DESCRIPTION OF THE TASK
Extract the records below word for word and ignore the images.

(Before-and-after change data)
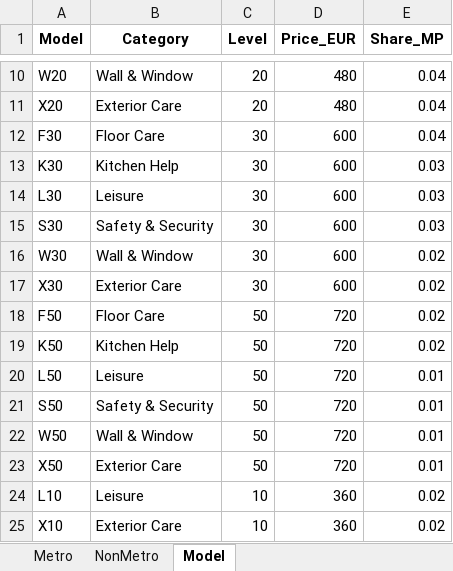
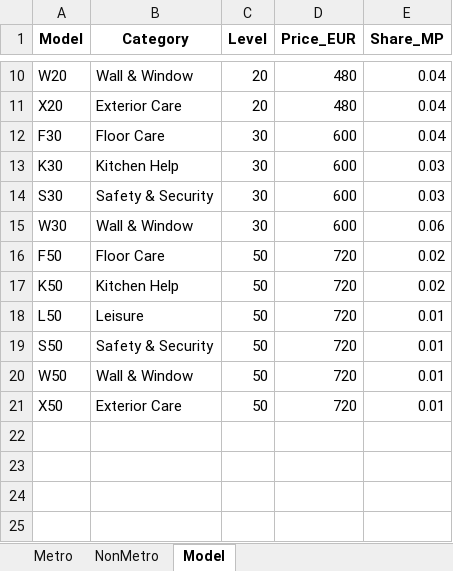
Before and after one commit to TIH233/ISYE6339_Case1, an Excel workbook: Task4/Pop_inputs.xlsx, sheet Model, drawn as a sheet; only a part is shown, gaps mark what is left out; values as stored, in another font and other column widths than the file's, no borders; removed rows and columns are numbered as before the commit, all else as after; the diff names each change by its address in the sheet, - before the commit and + after, or states it on an @@ line.

```diff
--- a/Task4/Pop_inputs.xlsx (sheet Model)
+++ b/Task4/Pop_inputs.xlsx (sheet Model)
-row 14: L30 | Leisure | 30 | 600 | 0.03
-E15 (Share_MP): 0.02
+E15 (Share_MP): 0.06
-row 17: X30 | Exterior Care | 30 | 600 | 0.02
-row 24: L10 | Leisure | 10 | 360 | 0.02
-row 25: X10 | Exterior Care | 10 | 360 | 0.02
```
Also changed, not shown: sheet Metro, 35 other files.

ANSWER
Before and after one commit to TIH233/ISYE6339_Case1, an Excel workbook: Task4/Pop_inputs.xlsx, sheet Model, drawn as a sheet; only a part is shown, gaps mark what is left out; values as stored, in another font and other column widths than the file's, no borders; removed rows and columns are numbered as before the commit, all else as after; the diff names each change by its address in the sheet, - before the commit and + after, or states it on an @@ line.

```diff
--- a/Task4/Pop_inputs.xlsx (sheet Model)
+++ b/Task4/Pop_inputs.xlsx (sheet Model)
-row 14: L30 | Leisure | 30 | 600 | 0.03
-E15 (Share_MP): 0.02
+E15 (Share_MP): 0.06
-row 17: X30 | Exterior Care | 30 | 600 | 0.02
-row 24: L10 | Leisure | 10 | 360 | 0.02
-row 25: X10 | Exterior Care | 10 | 360 | 0.02
```
Also changed, not shown: sheet Metro, 35 other files.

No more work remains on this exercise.